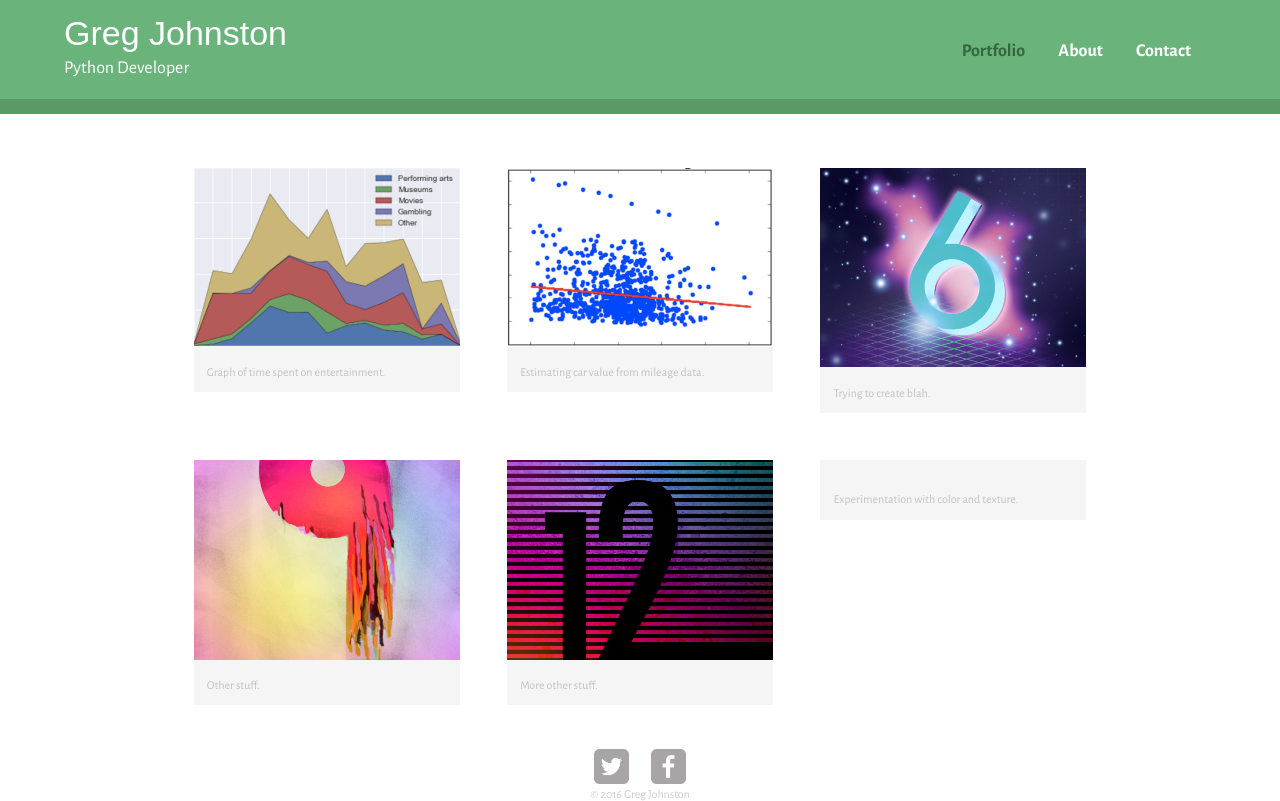
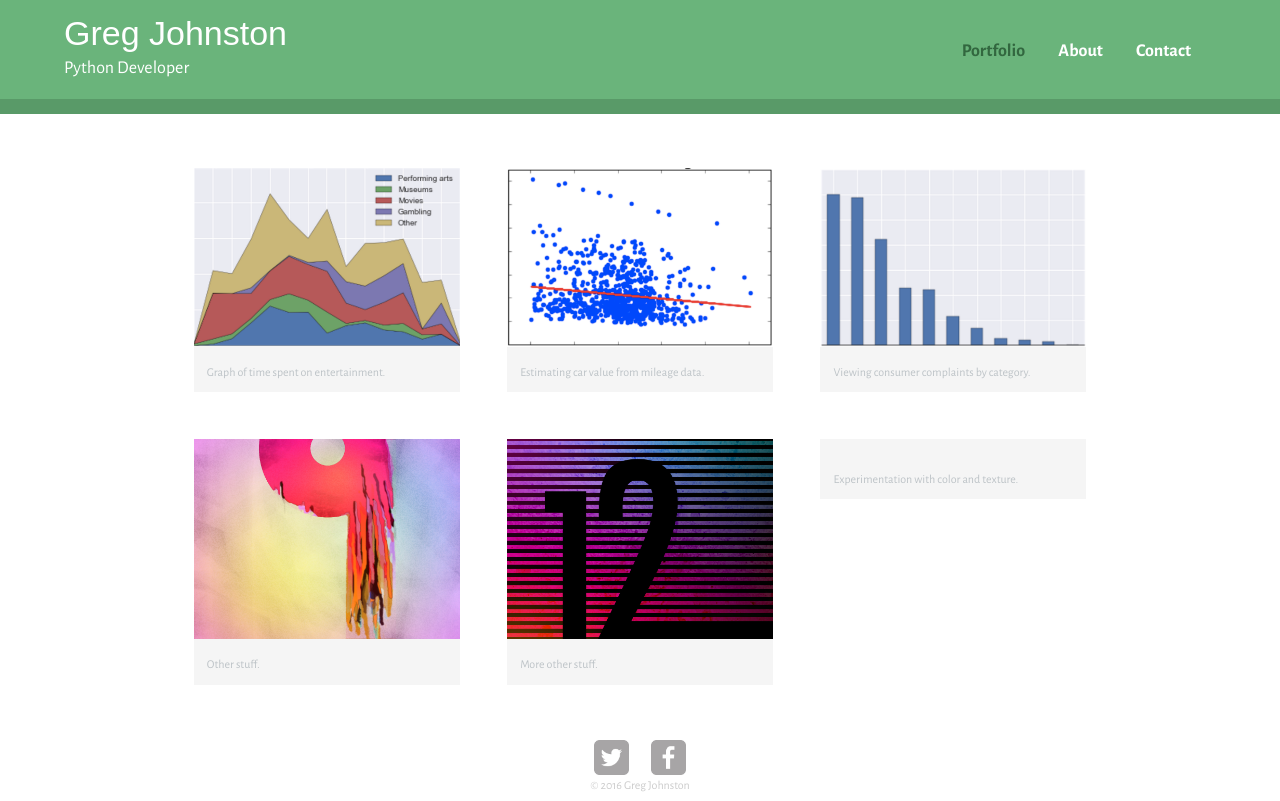
Before and after one commit to gregajohnston/gregj126.github.io, a plain HTML site: page index.html in a window 1280 px wide. Drawn offline with nearby package versions, Linux system fonts and the light colour scheme; a web font is replaced by a local one.

Commit message:
Consumer complaint links added

```diff
--- a/index.html
+++ b/index.html
@@ -39,9 +39,9 @@
                         </a>
                     </li>
                     <li>
-                        <a href='img/numbers-06.jpg'>
-                            <img src='img/numbers-06.jpg' alt=''/>
-                            <p>Trying to create blah.</p>
+                        <a href='https://github.com/gregj126/consumer-complaints'>
+                            <img src='img/Picture-03.png' alt=''/>
+                            <p>Viewing consumer complaints by category.</p>
                         </a>
                     </li>
                     <li>
```
Also changed, not shown: img/Picture-03.png (added), img/numbers-06.jpg (deleted).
::::
▸ WORK TO BE COMPLETED
Check the data for the word "Picture" and pull out the lines that have it.

▸ YOUR SOLUTION
+                            <img src='img/Picture-03.png' alt=''/>
Also changed, not shown: img/Picture-03.png (added), img/numbers-06.jpg (deleted).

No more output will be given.